The choices are:
- Scream and cry and hold on to Mommy’s legs all the way into the classroom.
- Scream and cry in the car and then walk in holding mommy’s hands, give a big hug and say “goodbye.”
- Snuggle with a book before getting in the car and play follow the leader in school, blow kisses, and smile.
On the days they chose the scream and cry model, really encourage them to do it as intensely as they can. If they cry on a non-cry day, warmly remind them they already had their crying day for that week. After all the build-up and permission to do some good fit-throwing, some kids simply no longer feel the need to do “Drop-off-Drama” and the situation can resolve itself fairly quickly.
5. Make a Fun “Going To School” Book Starring Your Little One
Take them to preschool on a day that they don’t actually attend. Take pictures of them every step of the way. Since there is no impending goodbye, there won’t be any drama. Photograph them smiling in their car seats, smiling in front of the school, walking down the hall holding your hand, and standing in the classroom waving a pretend goodbye. Then leave the school, go for a treat and talk about how it felt to go to school so happy. Next, print up the pictures and make a super simple, little book with your child’s name in it: For example: ‘William Goes to School’ book.
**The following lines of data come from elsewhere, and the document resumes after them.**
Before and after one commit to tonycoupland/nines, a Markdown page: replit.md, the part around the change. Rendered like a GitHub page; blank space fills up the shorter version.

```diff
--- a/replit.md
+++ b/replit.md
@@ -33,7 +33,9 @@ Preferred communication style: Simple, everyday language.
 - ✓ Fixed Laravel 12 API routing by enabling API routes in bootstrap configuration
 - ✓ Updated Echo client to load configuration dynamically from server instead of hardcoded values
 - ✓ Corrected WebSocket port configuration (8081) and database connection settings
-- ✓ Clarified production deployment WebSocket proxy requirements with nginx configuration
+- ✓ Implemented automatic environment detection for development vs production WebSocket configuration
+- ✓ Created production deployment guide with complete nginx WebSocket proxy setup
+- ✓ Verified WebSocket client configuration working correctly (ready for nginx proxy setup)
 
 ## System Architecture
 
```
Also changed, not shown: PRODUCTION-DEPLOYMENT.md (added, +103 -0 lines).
Each morning after that, ask your child if they want to go to school happy or sad and let them look at the book. This reinforces that they could go to school happy and by looking at the pictures, they will remember the experience of going in peacefully. This technique worked so well with one mom that her child never fussed after that.
Important Things to Remember
Show compassion for your children who fuss at drop-off — saying goodbye to their “home base” is painful for them. It’s a life skill they must learn, but acknowledge that it’s a hard one.
Have no expectation that this should be easy for them or you. If it’s not, it’s not. It can be a great opportunity for you to teach them different ways to master this important skill.
Put some time and effort into switching up the pattern and you could save yourself and your child a lot of drama and heartache in the long run.
A Free 6-Step Guide to Putting an End to Misbehavior
When it comes to stopping Misbehavior, it seems like most parents put their focus on the behavior they DON’T want.
In this simple, practical, 6-step guide I will tackle a challenge that each of us parents face, no matter how grown up our kids think they are.
- What specific behavior do you want to put an end to?
- What has convinced your child that this behavior is a good idea?
- What need of your children is being met by this behavior?
- What specific behavior do you want more of?
- How can you create opportunities to practice this behavior? Are there any holes in your plan?